◆ Task brief: In the entries below, filter for the word "myPage" and copy every matching line.
------------------------------------------------------------
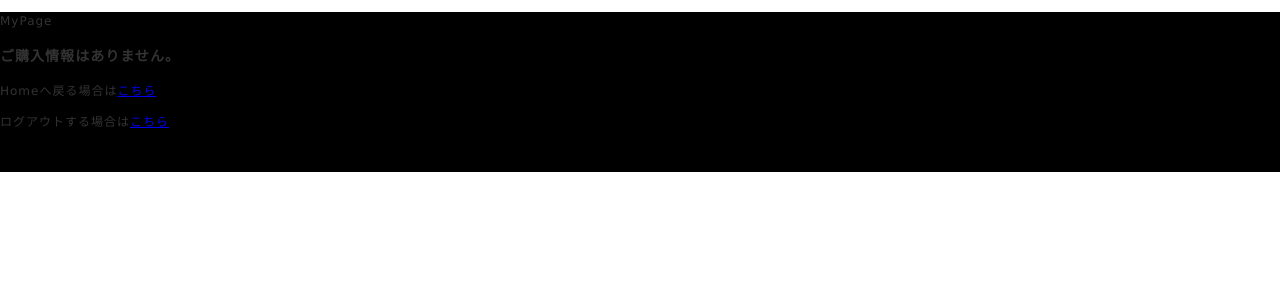
Repository: Sato718/backup
Page: http://localhost/ecsite/myPage.jsp
These files come from the project's save history. The page is drawn as it stood at one moment and after the next save; the edit follows.
The browser window is 1280 px wide. The pictures show the whole page.
The page is served by Tomcat 9.

Above is the page before, as saved 2017-12-26 02:33:51.

After the next save:
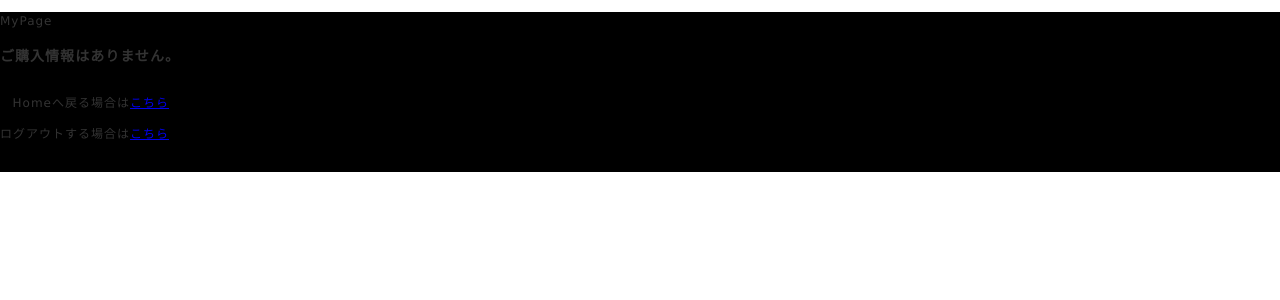
Saved 10 s later.
--- a/ecsite/WebContent/myPage.jsp
+++ b/ecsite/WebContent/myPage.jsp
@@ -58,7 +58,7 @@
 			clear:both;
 		}
 
-		#text-roght {
+		#text-right {
 			display: inline-block;
 			text-align: right;
 		}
------------------------------------------------------------
◆ Result of the exercise:
Page: http://localhost/ecsite/myPage.jsp
--- a/ecsite/WebContent/myPage.jsp
+++ b/ecsite/WebContent/myPage.jsp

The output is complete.